Fruit and seed features. Fruit non-fleshy; hairy, or not hairy; not spinose; dehiscent; a capsule. Capsules loculicidal and valvular (by 2 valves). Fruit 50 seeded (to ‘many’). Seeds endospermic. Endosperm oily. Seeds minute to small. Cotyledons 2. Embryo straight to curved. Testa longitudinally ribbed, scalariform between.

Special features. Corolla tube exceeding the calyx; straight. The upper lip of the corolla incorporating 2 members, the lower 3; (posterior, adaxial) lip of the corolla bilobed (lobes recurved); upper (adaxial) lip of the corolla markedly concave (and enclosing the anthers). Lower (abaxial) lip of the corolla 3 lobed (the throat not closed).

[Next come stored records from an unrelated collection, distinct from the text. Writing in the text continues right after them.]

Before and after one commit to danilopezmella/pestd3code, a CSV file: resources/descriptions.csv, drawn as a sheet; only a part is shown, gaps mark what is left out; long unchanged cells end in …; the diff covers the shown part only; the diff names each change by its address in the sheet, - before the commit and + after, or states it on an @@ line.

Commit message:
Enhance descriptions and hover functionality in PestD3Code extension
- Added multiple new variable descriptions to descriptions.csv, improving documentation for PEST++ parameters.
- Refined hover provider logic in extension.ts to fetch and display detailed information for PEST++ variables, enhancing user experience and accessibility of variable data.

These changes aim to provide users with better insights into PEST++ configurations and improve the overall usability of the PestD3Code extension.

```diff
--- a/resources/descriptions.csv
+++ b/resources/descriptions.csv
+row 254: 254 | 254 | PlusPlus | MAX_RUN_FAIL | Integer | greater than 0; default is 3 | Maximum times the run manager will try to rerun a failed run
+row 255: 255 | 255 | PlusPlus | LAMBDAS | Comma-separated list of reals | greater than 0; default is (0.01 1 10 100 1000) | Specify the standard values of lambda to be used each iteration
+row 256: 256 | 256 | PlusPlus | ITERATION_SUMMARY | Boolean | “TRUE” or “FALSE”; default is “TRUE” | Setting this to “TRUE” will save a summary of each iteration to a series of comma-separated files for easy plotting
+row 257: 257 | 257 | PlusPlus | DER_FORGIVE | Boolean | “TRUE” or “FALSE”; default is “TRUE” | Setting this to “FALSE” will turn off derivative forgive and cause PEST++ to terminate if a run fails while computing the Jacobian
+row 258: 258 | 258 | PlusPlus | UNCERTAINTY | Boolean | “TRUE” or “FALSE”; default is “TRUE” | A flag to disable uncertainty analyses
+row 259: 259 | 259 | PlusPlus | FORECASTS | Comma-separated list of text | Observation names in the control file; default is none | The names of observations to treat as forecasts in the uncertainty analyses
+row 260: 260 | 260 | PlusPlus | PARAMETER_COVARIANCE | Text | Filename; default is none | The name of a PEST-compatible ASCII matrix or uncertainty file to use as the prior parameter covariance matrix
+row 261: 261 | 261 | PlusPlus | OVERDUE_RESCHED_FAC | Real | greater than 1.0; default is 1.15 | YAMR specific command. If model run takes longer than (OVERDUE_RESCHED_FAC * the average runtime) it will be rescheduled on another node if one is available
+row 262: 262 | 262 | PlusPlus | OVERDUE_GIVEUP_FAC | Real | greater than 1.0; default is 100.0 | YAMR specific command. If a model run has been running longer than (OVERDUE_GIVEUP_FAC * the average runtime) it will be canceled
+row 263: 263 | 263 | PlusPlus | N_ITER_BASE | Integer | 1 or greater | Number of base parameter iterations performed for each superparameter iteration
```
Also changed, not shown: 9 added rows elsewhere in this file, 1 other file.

Geography, cytology, number of species. Native of Australia. Not endemic to Australia. Australian states and territories: Western Australia, South Australia, Queensland, New South Wales, Victoria, Australian Capital Territory, and Tasmania. South-West Botanical Province.

Etymology. From the Greek for "joy, good cheer", perhaps on account of some medicinal properties.

H.R. Coleman, 8 September 2016

Taxonomic Literature

  • Wheeler, Judy; Marchant, Neville; Lewington, Margaret; Graham, Lorraine 2002. Flora of the south west, Bunbury, Augusta, Denmark. Volume 2, dicotyledons. Australian Biological Resources Study.. Canberra..
  • Barker, W. R. 1982. Taxonomic studies in Euphrasia L. (Scrophulariaceae) : a revised infrageneric classification, and a revision of the genus in Australia.
  • Grieve, Brian J.; Blackall, William E. 1982. How to know Western Australian wildflowers : a key to the flora of the extratropical regions of Western Australia. Part IV. University of W.A. Press.. [Perth]..